Workplace Culture – it’s a term frequently used by management “gurus” and just as frequently ignored by many who see culture change programs as nothing more than the warm and fuzzy stuff – yoga classes, paying for Christmas drinks, providing fruit in the staff room and the odd “mufti day”. Sure, these things have their place, but their place is as part of a broader strategy which is directly linked to and designed around achievement of overall business objectives.

In fact, workplace culture is so much more than the warm and fuzzy stuff… can be absolutely key to building competitive advantage within your business, regardless of whether your business has 3 or 3,000 staff. Consider this quote from Giam Swiegers, former CEO of the successful professional services firm Deloitte Australia;

I’m an accountant.

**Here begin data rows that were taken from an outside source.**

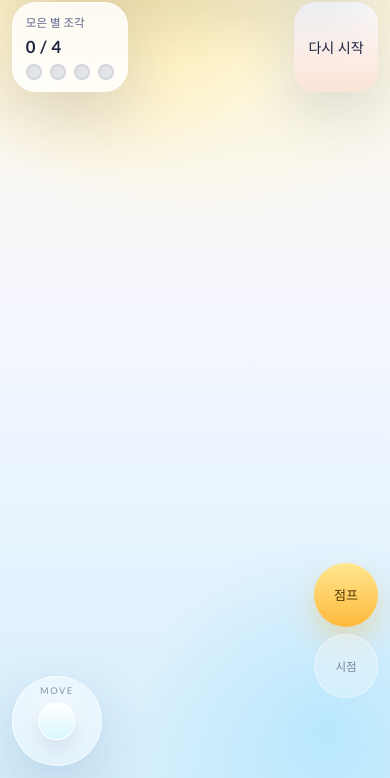
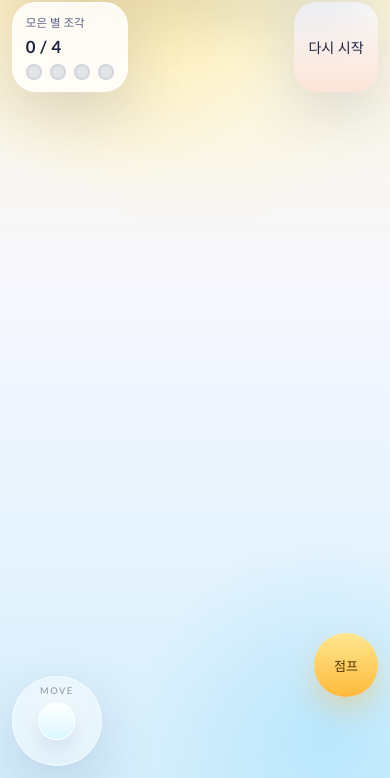
Before and after one commit to bubilife1202/jennyworld, a website built with Vite: page index.html in a window 390 px wide. Shown: the part 66-844 px from the top of the page. Built offline with nearby package versions, Linux system fonts and the light colour scheme; what playcanvas would draw is missing.

Commit message:
Use drag camera instead of look button

```diff
--- a/src/game/ui.ts
+++ b/src/game/ui.ts
@@ -53,7 +53,6 @@ export class OverlayUI {
   private readonly replayButton: HTMLButtonElement;
   private readonly joystick: HTMLDivElement;
   private readonly joystickKnob: HTMLDivElement;
-  private readonly lookZone: HTMLDivElement;
   private readonly jumpButton: HTMLButtonElement;
   private readonly resetButton: HTMLButtonElement;
   private moveVector: MoveVector = { x: 0, y: 0 };
@@ -112,9 +111,6 @@ export class OverlayUI {
 
           <div class="control-cluster">
             <button class="jump-button" type="button">점프</button>
-            <div class="look-zone" aria-label="시점 조작 영역">
-              <span>시점 드래그</span>
-            </div>
           </div>
 
           <div class="modal-backdrop is-hidden">
@@ -167,7 +163,6 @@ export class OverlayUI {
     this.replayButton = mount.querySelector<HTMLButtonElement>('.clear-replay')!;
     this.joystick = mount.querySelector<HTMLDivElement>('.joystick')!;
     this.joystickKnob = mount.querySelector<HTMLDivElement>('.joystick-knob')!;
-    this.lookZone = mount.querySelector<HTMLDivElement>('.look-zone')!;
     this.jumpButton = mount.querySelector<HTMLButtonElement>('.jump-button')!;
     this.resetButton = mount.querySelector<HTMLButtonElement>('.reset-button')!;
 
@@ -343,13 +338,17 @@ export class OverlayUI {
     this.joystick.addEventListener('pointerup', releaseJoystick);
     this.joystick.addEventListener('pointercancel', releaseJoystick);
 
-    this.lookZone.addEventListener('pointerdown', (event) => {
+    this.canvas.addEventListener('pointerdown', (event) => {
+      if (this.modalVisible || this.clearVisible) {
+        return;
+      }
+
       this.lookPointerId = event.pointerId;
-      this.lookZone.setPointerCapture(event.pointerId);
+      this.canvas.setPointerCapture(event.pointerId);
       this.lastLookPoint = { x: event.clientX, y: event.clientY };
     });
 
-    this.lookZone.addEventListener('pointermove', (event) => {
+    this.canvas.addEventListener('pointermove', (event) => {
       if (this.lookPointerId !== event.pointerId || !this.lastLookPoint) {
         return;
       }
@@ -368,8 +367,8 @@ export class OverlayUI {
       this.lastLookPoint = null;
     };
 
-    this.lookZone.addEventListener('pointerup', releaseLook);
-    this.lookZone.addEventListener('pointercancel', releaseLook);
+    this.canvas.addEventListener('pointerup', releaseLook);
+    this.canvas.addEventListener('pointercancel', releaseLook);
 
     this.jumpButton.addEventListener('click', () => {
       this.jumpQueued = true;
--- a/src/style.css
+++ b/src/style.css
@@ -359,27 +359,6 @@ button {
   box-shadow: 0 14px 28px rgba(255, 176, 51, 0.32);
   font-size: 1rem;
   font-weight: 800;
-}
-
-.look-zone {
-  width: min(18rem, 42vw);
-  min-height: 5.25rem;
-  border-radius: 22px;
-  background: rgba(255, 255, 255, 0.3);
-  border: 1px solid rgba(255, 255, 255, 0.45);
-  backdrop-filter: blur(10px);
-  display: flex;
-  align-items: center;
-  justify-content: center;
-  color: rgba(29, 35, 64, 0.54);
-  font-size: 0.88rem;
-  font-weight: 700;
-  user-select: none;
-  touch-action: none;
-}
-
-.look-zone span {
-  pointer-events: none;
 }
 
 .modal-backdrop,
@@ -854,19 +833,13 @@ button {
   .control-cluster {
     right: 0.85rem;
     bottom: 0.85rem;
-    gap: 0.55rem;
+    gap: 0;
   }
 
   .jump-button {
     width: 4.85rem;
     height: 4.85rem;
     font-size: 0.92rem;
-  }
-
-  .look-zone {
-    width: 34vw;
-    min-height: 4.4rem;
-    font-size: 0.78rem;
   }
 }
 
@@ -907,7 +880,6 @@ button {
   .brand-subtitle,
   .objective-card,
   .prompt-detail,
-  .look-zone span,
   .toast {
     display: none;
   }
@@ -972,27 +944,14 @@ button {
 
   .control-cluster {
     right: 0.75rem;
-    bottom: 5rem;
-    gap: 0.45rem;
+    bottom: 5.05rem;
+    gap: 0;
   }
 
   .jump-button {
     width: 4rem;
     height: 4rem;
     font-size: 0.82rem;
-  }
-
-  .look-zone {
-    width: 4rem;
-    min-height: 4rem;
-    border-radius: 999px;
-    justify-content: center;
-  }
-
-  .look-zone::before {
-    content: '시점';
-    font-size: 0.72rem;
-    color: rgba(29, 35, 64, 0.52);
   }
 }
 
```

I’m all about making money. If you want to make money, get your culture right first. Don’t waste your time on the other stuff

Giam Swiegers

So Just What is “Workplace Culture” ?

The most meaningful yet simplest definition of workplace culture is that it’s “the way we do things around here” – the shared expectations and collective understanding of just what and how things get done within a particular workplace. Culture is not the mission and values of the business: culture is the (usually) unwritten reality. And that reality can vary significantly from one business to another, as can the impact of culture on business success.

Consider which of these businesses has a culture that puts it at a competitive advantage:

At ABC Products, it’s the practise and the unwritten expectation that people;

  • Contribute new ideas; 
  • Collectively set challenging yet realistic goals, plan and work toward their achievement; 
  • Celebrate achievement of individual and team objectives;
  • Are friendly, welcoming and sensitive to the needs of others in the group and the group as a whole, and; 
  • Produce high quality products and provide great customer service. 

At XYZ Products, it’s the practise and the unwritten expectation that people;

  • Make decisions without consultation, “because that’s what bosses do”, or avoid making them at all; 
  • Pick other people’s ideas to pieces; 
  • Do things and make decisions only to please others, regardless of what might deliver the best outcome for the business; 
  • Never, ever make mistakes (and if you do, hide them !), and; 
  • Always follow the rules, no matter what. 

Which business do you think will attract and retain the best and brightest staff? Which will have the better chance of achieving sustainable, long-term success? Which would you rather work in, or indeed own/manage? Not too hard to decide is it?

Take a moment and think about the culture within your business……the shared understanding, the unwritten rules and expectations – is the current culture within your business an asset or a liability? Is the culture within your business helping or hindering your efforts to achieve Success Through People?